-- Dataset records follows --

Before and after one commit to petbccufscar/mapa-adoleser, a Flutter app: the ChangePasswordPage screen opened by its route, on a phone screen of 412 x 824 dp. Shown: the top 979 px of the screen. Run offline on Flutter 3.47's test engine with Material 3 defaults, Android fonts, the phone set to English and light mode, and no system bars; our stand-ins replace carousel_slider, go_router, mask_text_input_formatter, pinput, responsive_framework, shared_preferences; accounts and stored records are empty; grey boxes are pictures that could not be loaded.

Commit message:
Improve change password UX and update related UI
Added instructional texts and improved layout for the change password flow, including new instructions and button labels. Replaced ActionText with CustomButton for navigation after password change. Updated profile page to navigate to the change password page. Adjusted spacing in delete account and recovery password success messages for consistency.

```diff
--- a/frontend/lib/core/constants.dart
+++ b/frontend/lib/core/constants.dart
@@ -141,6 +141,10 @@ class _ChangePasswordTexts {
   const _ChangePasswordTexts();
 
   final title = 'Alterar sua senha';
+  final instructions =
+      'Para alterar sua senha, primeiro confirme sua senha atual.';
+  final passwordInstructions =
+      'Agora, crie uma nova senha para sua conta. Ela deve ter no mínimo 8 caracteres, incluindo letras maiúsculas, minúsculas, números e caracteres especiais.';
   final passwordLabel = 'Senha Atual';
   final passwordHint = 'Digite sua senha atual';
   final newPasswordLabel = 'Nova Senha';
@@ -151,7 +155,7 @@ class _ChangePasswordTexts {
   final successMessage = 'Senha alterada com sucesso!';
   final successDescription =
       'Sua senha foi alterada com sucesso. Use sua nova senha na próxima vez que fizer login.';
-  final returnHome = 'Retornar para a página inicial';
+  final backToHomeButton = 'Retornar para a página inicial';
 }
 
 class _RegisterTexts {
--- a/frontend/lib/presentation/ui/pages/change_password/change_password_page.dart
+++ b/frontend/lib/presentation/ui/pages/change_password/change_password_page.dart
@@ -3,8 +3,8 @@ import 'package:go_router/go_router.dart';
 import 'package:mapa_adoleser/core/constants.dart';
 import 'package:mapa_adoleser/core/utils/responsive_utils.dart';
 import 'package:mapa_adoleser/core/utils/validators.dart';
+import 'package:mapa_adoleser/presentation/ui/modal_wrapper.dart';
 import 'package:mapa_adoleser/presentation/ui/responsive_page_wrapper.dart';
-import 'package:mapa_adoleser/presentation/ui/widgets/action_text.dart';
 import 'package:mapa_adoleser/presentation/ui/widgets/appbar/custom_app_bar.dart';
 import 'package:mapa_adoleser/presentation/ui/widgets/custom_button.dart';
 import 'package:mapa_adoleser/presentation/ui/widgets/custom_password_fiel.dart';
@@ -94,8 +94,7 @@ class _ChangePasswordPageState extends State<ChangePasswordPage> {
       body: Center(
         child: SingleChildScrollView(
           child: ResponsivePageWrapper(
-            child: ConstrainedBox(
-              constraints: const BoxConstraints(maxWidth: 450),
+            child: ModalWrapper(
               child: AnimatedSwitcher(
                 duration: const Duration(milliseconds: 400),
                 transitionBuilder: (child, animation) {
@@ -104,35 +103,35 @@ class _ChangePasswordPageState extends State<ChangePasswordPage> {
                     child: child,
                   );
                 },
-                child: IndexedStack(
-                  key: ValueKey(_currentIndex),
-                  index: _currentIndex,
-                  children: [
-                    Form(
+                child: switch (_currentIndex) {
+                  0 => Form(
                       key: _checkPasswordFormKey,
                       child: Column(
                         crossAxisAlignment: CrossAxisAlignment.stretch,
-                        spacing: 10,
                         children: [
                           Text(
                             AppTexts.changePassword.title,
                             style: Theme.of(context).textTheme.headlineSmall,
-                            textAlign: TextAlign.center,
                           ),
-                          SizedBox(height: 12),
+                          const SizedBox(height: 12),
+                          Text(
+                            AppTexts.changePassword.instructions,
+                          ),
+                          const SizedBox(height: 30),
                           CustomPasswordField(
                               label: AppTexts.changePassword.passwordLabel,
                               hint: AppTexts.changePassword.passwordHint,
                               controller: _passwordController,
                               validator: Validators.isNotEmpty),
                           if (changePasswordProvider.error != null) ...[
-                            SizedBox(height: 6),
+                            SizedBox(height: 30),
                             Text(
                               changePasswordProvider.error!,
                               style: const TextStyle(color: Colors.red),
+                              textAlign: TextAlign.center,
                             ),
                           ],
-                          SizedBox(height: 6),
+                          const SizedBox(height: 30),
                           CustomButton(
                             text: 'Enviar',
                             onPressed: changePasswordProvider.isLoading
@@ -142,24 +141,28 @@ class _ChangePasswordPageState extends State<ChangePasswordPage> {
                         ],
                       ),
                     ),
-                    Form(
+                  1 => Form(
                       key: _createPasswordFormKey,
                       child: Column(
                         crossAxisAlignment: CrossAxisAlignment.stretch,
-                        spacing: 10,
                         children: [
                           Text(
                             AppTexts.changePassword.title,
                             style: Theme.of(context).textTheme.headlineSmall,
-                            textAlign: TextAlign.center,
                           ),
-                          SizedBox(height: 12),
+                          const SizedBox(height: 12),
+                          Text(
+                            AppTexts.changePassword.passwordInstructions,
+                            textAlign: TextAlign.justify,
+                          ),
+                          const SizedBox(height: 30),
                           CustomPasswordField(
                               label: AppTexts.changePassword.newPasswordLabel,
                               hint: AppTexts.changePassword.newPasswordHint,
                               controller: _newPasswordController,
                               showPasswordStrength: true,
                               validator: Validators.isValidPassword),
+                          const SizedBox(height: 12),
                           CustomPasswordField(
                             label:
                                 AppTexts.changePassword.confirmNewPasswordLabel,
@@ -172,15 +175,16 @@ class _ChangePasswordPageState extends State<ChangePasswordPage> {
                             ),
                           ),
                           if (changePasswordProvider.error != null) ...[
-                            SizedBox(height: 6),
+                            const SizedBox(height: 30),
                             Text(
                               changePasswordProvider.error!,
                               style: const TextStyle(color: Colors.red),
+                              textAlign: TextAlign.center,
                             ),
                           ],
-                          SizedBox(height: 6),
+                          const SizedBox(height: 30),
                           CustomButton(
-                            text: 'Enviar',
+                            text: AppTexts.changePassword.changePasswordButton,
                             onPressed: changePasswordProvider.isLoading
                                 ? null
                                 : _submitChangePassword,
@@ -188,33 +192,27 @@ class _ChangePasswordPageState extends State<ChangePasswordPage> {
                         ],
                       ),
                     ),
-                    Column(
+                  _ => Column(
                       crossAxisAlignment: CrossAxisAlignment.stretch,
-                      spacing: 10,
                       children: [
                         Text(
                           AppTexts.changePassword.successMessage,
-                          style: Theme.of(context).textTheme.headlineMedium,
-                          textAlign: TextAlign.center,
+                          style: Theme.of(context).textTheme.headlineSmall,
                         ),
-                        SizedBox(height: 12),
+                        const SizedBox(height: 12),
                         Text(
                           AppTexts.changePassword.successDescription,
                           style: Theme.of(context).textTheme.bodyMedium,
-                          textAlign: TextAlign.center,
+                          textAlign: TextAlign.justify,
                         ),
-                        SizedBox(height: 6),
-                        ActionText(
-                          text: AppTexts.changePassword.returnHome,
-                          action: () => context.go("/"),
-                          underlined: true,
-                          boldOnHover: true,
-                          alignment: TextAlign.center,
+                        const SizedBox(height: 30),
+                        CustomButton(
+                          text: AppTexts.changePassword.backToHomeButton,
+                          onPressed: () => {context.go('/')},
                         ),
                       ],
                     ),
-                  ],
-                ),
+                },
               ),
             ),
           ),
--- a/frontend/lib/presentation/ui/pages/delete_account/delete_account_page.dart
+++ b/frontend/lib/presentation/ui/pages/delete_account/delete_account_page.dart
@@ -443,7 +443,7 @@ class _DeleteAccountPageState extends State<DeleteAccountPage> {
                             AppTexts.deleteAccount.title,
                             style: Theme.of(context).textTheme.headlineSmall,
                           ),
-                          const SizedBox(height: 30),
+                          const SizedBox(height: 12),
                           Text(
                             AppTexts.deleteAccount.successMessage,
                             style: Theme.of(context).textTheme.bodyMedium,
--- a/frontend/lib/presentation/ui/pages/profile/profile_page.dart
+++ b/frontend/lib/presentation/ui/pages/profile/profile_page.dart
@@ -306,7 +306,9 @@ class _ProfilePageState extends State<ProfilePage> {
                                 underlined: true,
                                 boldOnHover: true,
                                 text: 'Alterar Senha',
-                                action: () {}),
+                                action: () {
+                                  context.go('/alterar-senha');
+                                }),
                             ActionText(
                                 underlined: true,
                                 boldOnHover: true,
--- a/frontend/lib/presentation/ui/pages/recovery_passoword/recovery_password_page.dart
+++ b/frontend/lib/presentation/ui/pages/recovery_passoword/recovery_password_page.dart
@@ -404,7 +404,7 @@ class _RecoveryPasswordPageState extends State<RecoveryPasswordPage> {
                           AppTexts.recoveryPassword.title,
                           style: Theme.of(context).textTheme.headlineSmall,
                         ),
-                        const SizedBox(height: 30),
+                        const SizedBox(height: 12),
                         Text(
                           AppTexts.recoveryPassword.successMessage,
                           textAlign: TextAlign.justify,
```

-- Dataset records concluded --

• [Required work]:
Looking over the records, find each line with the word "after" and copy it.

• [Answer space]:
Before and after one commit to petbccufscar/mapa-adoleser, a Flutter app: the ChangePasswordPage screen opened by its route, on a phone screen of 412 x 824 dp. Shown: the top 979 px of the screen. Run offline on Flutter 3.47's test engine with Material 3 defaults, Android fonts, the phone set to English and light mode, and no system bars; our stand-ins replace carousel_slider, go_router, mask_text_input_formatter, pinput, responsive_framework, shared_preferences; accounts and stored records are empty; grey boxes are pictures that could not be loaded.
Added instructional texts and improved layout for the change password flow, including new instructions and button labels. Replaced ActionText with CustomButton for navigation after password change. Updated profile page to navigate to the change password page. Adjusted spacing in delete account and recovery password success messages for consistency.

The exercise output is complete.